WORK ITEM: The expected result is every entry, retyped character for character.
### DATASET ENTRIES
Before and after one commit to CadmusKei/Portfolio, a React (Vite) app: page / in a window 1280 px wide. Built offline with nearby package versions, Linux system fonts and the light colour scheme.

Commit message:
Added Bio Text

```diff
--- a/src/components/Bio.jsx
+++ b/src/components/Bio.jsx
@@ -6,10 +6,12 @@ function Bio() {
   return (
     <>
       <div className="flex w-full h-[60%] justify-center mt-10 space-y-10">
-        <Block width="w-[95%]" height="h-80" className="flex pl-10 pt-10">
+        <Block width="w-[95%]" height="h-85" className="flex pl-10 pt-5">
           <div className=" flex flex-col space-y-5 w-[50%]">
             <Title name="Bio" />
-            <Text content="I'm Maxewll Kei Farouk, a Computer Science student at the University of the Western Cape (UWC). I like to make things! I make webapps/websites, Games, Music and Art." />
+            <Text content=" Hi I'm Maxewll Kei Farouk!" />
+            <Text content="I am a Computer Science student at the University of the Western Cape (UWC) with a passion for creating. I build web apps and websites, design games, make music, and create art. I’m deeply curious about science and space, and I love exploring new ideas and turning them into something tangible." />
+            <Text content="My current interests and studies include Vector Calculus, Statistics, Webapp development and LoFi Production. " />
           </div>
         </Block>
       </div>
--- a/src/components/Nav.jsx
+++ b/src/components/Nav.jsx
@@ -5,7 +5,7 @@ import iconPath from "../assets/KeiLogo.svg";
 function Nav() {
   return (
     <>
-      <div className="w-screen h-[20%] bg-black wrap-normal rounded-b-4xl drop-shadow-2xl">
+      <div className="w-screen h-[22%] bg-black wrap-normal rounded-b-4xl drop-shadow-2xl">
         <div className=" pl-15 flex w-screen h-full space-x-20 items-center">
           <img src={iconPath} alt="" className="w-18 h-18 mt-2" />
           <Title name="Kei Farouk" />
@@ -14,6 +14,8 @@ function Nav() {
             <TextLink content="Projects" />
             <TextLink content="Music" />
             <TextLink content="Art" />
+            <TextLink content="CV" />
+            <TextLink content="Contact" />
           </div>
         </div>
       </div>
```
######
WRITTEN SOLUTION:
Before and after one commit to CadmusKei/Portfolio, a React (Vite) app: page / in a window 1280 px wide. Built offline with nearby package versions, Linux system fonts and the light colour scheme.

Commit message:
Added Bio Text

```diff
--- a/src/components/Bio.jsx
+++ b/src/components/Bio.jsx
@@ -6,10 +6,12 @@ function Bio() {
   return (
     <>
       <div className="flex w-full h-[60%] justify-center mt-10 space-y-10">
-        <Block width="w-[95%]" height="h-80" className="flex pl-10 pt-10">
+        <Block width="w-[95%]" height="h-85" className="flex pl-10 pt-5">
           <div className=" flex flex-col space-y-5 w-[50%]">
             <Title name="Bio" />
-            <Text content="I'm Maxewll Kei Farouk, a Computer Science student at the University of the Western Cape (UWC). I like to make things! I make webapps/websites, Games, Music and Art." />
+            <Text content=" Hi I'm Maxewll Kei Farouk!" />
+            <Text content="I am a Computer Science student at the University of the Western Cape (UWC) with a passion for creating. I build web apps and websites, design games, make music, and create art. I’m deeply curious about science and space, and I love exploring new ideas and turning them into something tangible." />
+            <Text content="My current interests and studies include Vector Calculus, Statistics, Webapp development and LoFi Production. " />
           </div>
         </Block>
       </div>
--- a/src/components/Nav.jsx
+++ b/src/components/Nav.jsx
@@ -5,7 +5,7 @@ import iconPath from "../assets/KeiLogo.svg";
 function Nav() {
   return (
     <>
-      <div className="w-screen h-[20%] bg-black wrap-normal rounded-b-4xl drop-shadow-2xl">
+      <div className="w-screen h-[22%] bg-black wrap-normal rounded-b-4xl drop-shadow-2xl">
         <div className=" pl-15 flex w-screen h-full space-x-20 items-center">
           <img src={iconPath} alt="" className="w-18 h-18 mt-2" />
           <Title name="Kei Farouk" />
@@ -14,6 +14,8 @@ function Nav() {
             <TextLink content="Projects" />
             <TextLink content="Music" />
             <TextLink content="Art" />
+            <TextLink content="CV" />
+            <TextLink content="Contact" />
           </div>
         </div>
       </div>
```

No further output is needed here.